Like many villains in the Monkey Island series, the doctor holds himself in extremely high regard and believes that he never gets the recognition he deserves. Ever since he was ordered to be exiled on Flotsam Island for performing inhumane crossbreeding experiments, an accusation he claims to be false, the Marquis becomes more determined than ever to break scientific achievements and show his worth and intellect to the world. While having a love for science, De Singe will never back down from an opportunity of using that same science to further his own desires to acquire wealth and power. One of the major plot points in Tales of Monkey Island revolved around De Singe's undying persistence to create an elixir based off LeChuck's voodoo powers to not only grant himself immortality, but to also sell it to others to acquire massive amounts of treasure and fame. De Singe's hunger for fame and lust for power is what sealed his fate, getting himself killed by the very same power he had hoped to obtain in order to sustain his life and pave the way for a glorious future.

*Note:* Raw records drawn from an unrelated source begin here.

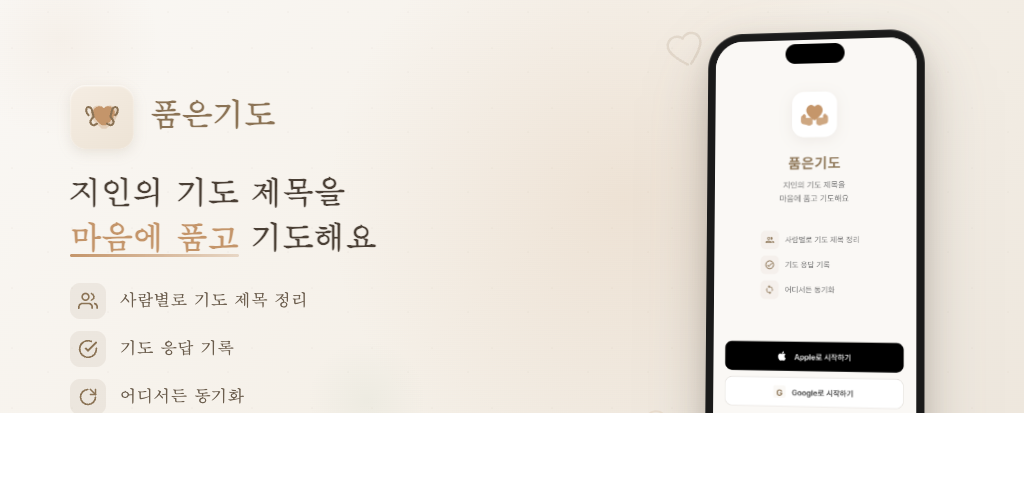
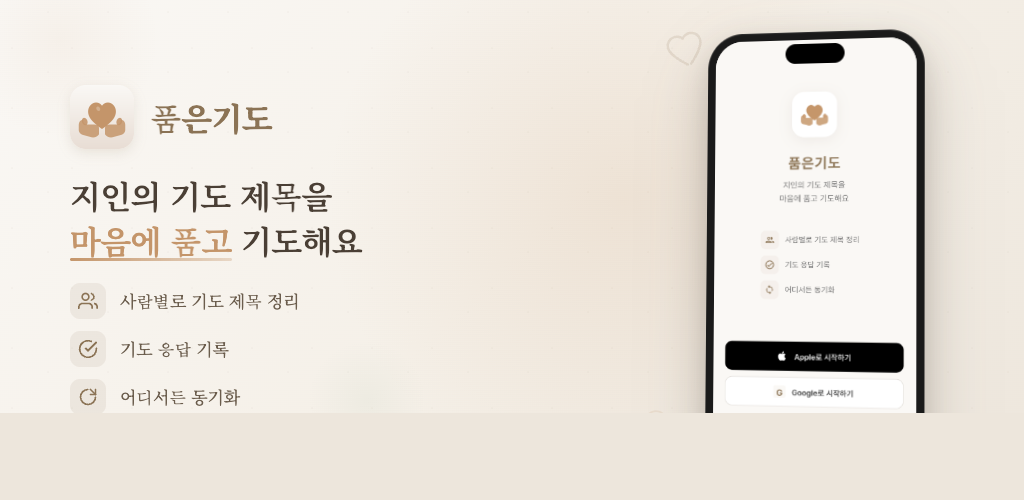
#style: 마케팅 이미지 수정 - 배경색 통일, 실제 앱 아이콘 적용

diff --git a/assets/marketing/play_store_feature_graphic.html b/assets/marketing/play_store_feature_graphic.html
@@ -24,11 +24,12 @@
             --success: #7A9E7E;
         }
 
-        body {
+        html, body {
             width: 1024px;
             height: 500px;
             overflow: hidden;
             font-family: 'Noto Serif KR', serif;
+            background: #EDE6DC;
         }
 
         .container {
@@ -84,19 +85,16 @@
         .logo-icon {
             width: 64px;
             height: 64px;
-            background: linear-gradient(145deg, #F5EDE3 0%, #EDE3D5 100%);
             border-radius: 16px;
-            display: flex;
-            align-items: center;
-            justify-content: center;
+            overflow: hidden;
             box-shadow:
-                0 4px 12px rgba(139, 115, 85, 0.15),
-                inset 0 1px 2px rgba(255, 255, 255, 0.8);
+                0 4px 12px rgba(139, 115, 85, 0.15);
         }
 
-        .logo-icon svg {
-            width: 40px;
-            height: 40px;
+        .logo-icon img {
+            width: 100%;
+            height: 100%;
+            object-fit: cover;
         }
 
         .app-name {
@@ -304,17 +302,7 @@
         <div class="content">
             <div class="logo-section">
                 <div class="logo-icon">
-                    <svg viewBox="0 0 48 48" fill="none">
-                        <!-- Two hands embracing a heart -->
-                        <path d="M24 38C24 38 10 28 10 20C10 14.5 14.5 10 20 10C22.5 10 24.8 11.2 26.5 13C28.2 11.2 30.5 10 33 10C38.5 10 43 14.5 43 20C43 28 29 38 29 38" fill="#C4956A" opacity="0.3"/>
-                        <path d="M24 34C24 34 13 26 13 19C13 14.6 16.6 11 21 11C23 11 24.9 11.9 26.2 13.4C27.5 11.9 29.4 11 31.4 11C35.8 11 39.4 14.6 39.4 19C39.4 26 28.4 34 28.4 34" fill="#C4956A"/>
-                        <!-- Left hand -->
-                        <path d="M8 22C6 20 5 18 5 16C5 14 6 12 8 12C10 12 12 14 12 16L14 24" stroke="#8B7355" stroke-width="2.5" stroke-linecap="round" fill="none"/>
-                        <path d="M14 24C12 26 10 28 10 30C10 32 12 34 14 34L18 32" stroke="#8B7355" stroke-width="2.5" stroke-linecap="round" fill="none"/>
-                        <!-- Right hand -->
-                        <path d="M40 22C42 20 43 18 43 16C43 14 42 12 40 12C38 12 36 14 36 16L34 24" stroke="#8B7355" stroke-width="2.5" stroke-linecap="round" fill="none"/>
-                        <path d="M34 24C36 26 38 28 38 30C38 32 36 34 34 34L30 32" stroke="#8B7355" stroke-width="2.5" stroke-linecap="round" fill="none"/>
-                    </svg>
+                    <img src="../icons/app_icon.png" alt="품은기도 앱 아이콘">
                 </div>
                 <span class="app-name">품은기도</span>
             </div>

De Singe is named after the Marquis de Sade, a French aristocrat, revolutionary, and writer, most famous for his bizarre novels that combined extreme licentiousness with criminality, violence and blasphemy. He spent 32 years of his life in insane asylums.

'Singe' is also French for 'monkey' (thus, Guybrush's pun on the name by calling him "De Monkey" in his final confrontation).


  • Throughout the entire game Guybrush (and Morgan, for that matter) can't seem to pronounce De Singe's name right, as it comes out as "deh SIHNJ", like the word "SIHN-jee" without the "ee". De Singe himself (as well as Joaquin D'Oro) pronounces his own name correctly as "deh SANJ" (with the short "a" sound in "apple"), while the Voodoo Lady and Hemlock McGee pronounce the name as "day SAHNJ" (with the "a" pronunciation in "father").
  • De Singe is one of the only characters in the series to use profanity. When Guybrush uses the U-Tube in his rifle, De Singe says "Sacré Merde" which can be literally translated to "Holy Shit" in French.
  • Also, there is another interjection in French: when De Singe fires the rifle at Elaine but she is unharmed, he shouts out, "Le Spectre de Grand César!", which means "Great Caesar's Ghost".
  • In De Singe's "laboratorium", Guybrush sees a "Desingeograph" of "Pirate Da Vinci's Vitruvian Pirate" on the Illuminopictoscreen while struggling to escape. This picture is a parody of Leonardo da Vinci's 1487 classic drawing, Vitruvian Man, which is based on the correlations of ideal human proportions with geometry described by the ancient Roman architect Vitruvius and accompanied by his notes.
  • In the PS3 version of "Launch of the Screaming Narwhal", Guybrush can listen through a lab door to De Singe treating a Flotsam Island resident whom Guybrush has punched in the nose, but after he starts a bar fight in Club 41, he can hear De Singe treat Hemlock McGee, and he can do the same with Joaquin D'Oro after helping him out on the Porcelain Power Pirate treasure hunt. When Guybrush knocks Reginald Van Winslow off the Screaming Narwhal, he can hear De Singe treat Winslow through the same door. Once he does this in the proper order, the reward is "The Sounds of Science" bronze trophy (which is a spoof on the song "The Sounds of Silence") in the "PlayStation Network Trophy Achievements". In "Lair of the Leviathan", if Guybrush (as the Voodoo Lady) tries every tarot card combination on De Singe, the reward is the "What a Card" silver trophy; in "The Trial and Execution of Guybrush Threepwood", the player earns the "Push ze Buttons of SCIENCE!" bronze trophy if he has Guybrush push all four buttons on De Singe's Auto-Trepanation Helmet, and if Guybrush manages to defeat De Singe near the Vaycaylian Wind Control Device prior to tossing La Esponja Grande into it and then suffering death at the hands of LeChuck, the reward is a gold trophy labeled "Adieu, Adieu..." In "Rise of the Pirate God", if Guybrush asks Morgan LeFlay if it wasn't De Singe who killed her, the reward is a "Say What?" bronze trophy.


Voice actor


  1. The Tales of Monkey Island Blog
  2. The World of Monkey Island: "Ladders, Eggs and Years"
  3. Mike Stemmle, Everything…etc.etc. Part III, The Tales of Monkey Island Blog, January 1, 2010, Retrieved 2010-10-10

External links